Work had been suspended in late August, when the Okinawa prefectural government revoked its earlier approval for the land reclamation work.

On Oct. 31, however, land minister Keiichi Ishii’s temporary injunction on the revocation became effective, and work at the site started the following morning.

Okinawa Governor Denny Tamaki, who is opposed to the relocation of the Futenma air station within the prefecture, expressed anger over the project on Nov. 1.

“It is extremely regrettable that work was resumed despite the fact that we are seeking dialogue with Prime Minister (Shinzo) Abe,” Tamaki told reporters. “We will continue to demand that the (central) government take a democratic stance that tries to find solutions through dialogue.”

The governor on Oct. 31 told reporters that he plans to visit the United States “as soon as possible” in an attempt to gain Washington’s approval to scrap the military base plan.

Tamaki won the Sept. 30 Okinawa gubernatorial election by gaining 396,632 votes, about 80,000 votes more than his rival candidate supported by the Abe administration.

On Oct. 12, Tamaki held meetings with Abe and Chief Cabinet Secretary Yoshihide Suga in Tokyo, in which he conveyed his opposition to the Futenma relocation plan.

On Oct. 17, however, the Defense Ministry applied to the land minister for the injunction on the revocation.
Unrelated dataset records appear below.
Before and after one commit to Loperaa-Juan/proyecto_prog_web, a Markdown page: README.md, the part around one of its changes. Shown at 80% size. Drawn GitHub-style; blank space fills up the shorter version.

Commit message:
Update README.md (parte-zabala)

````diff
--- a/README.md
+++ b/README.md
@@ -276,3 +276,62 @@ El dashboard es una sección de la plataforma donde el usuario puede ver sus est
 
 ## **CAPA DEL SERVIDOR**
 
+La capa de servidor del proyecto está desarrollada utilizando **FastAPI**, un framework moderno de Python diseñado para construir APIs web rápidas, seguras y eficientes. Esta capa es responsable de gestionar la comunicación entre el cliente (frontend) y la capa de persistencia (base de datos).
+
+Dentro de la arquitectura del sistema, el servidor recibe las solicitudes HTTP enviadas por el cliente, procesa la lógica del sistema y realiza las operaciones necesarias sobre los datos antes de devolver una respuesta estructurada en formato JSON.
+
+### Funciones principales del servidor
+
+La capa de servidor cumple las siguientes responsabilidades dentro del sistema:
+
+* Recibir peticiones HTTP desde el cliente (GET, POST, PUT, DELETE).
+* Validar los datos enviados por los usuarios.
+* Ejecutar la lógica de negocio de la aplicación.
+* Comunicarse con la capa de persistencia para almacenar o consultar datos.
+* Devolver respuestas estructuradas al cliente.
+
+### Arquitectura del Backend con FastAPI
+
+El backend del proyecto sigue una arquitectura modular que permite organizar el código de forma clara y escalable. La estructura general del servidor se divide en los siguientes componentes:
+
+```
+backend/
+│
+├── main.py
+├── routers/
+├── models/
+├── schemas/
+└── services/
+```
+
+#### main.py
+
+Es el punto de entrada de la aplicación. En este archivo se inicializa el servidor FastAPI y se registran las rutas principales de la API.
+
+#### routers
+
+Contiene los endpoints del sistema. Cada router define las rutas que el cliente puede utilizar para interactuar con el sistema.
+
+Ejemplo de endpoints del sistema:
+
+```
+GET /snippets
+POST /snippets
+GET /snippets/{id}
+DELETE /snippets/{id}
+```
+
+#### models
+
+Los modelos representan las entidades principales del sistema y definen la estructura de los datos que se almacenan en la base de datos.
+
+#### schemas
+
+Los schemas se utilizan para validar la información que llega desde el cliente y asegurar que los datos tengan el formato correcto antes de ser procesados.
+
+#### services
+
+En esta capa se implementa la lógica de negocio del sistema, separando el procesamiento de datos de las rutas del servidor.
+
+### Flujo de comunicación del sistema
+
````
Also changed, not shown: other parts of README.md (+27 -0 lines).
The central government has repeatedly argued that relocating the Futenma air station to Nago is the “only solution.”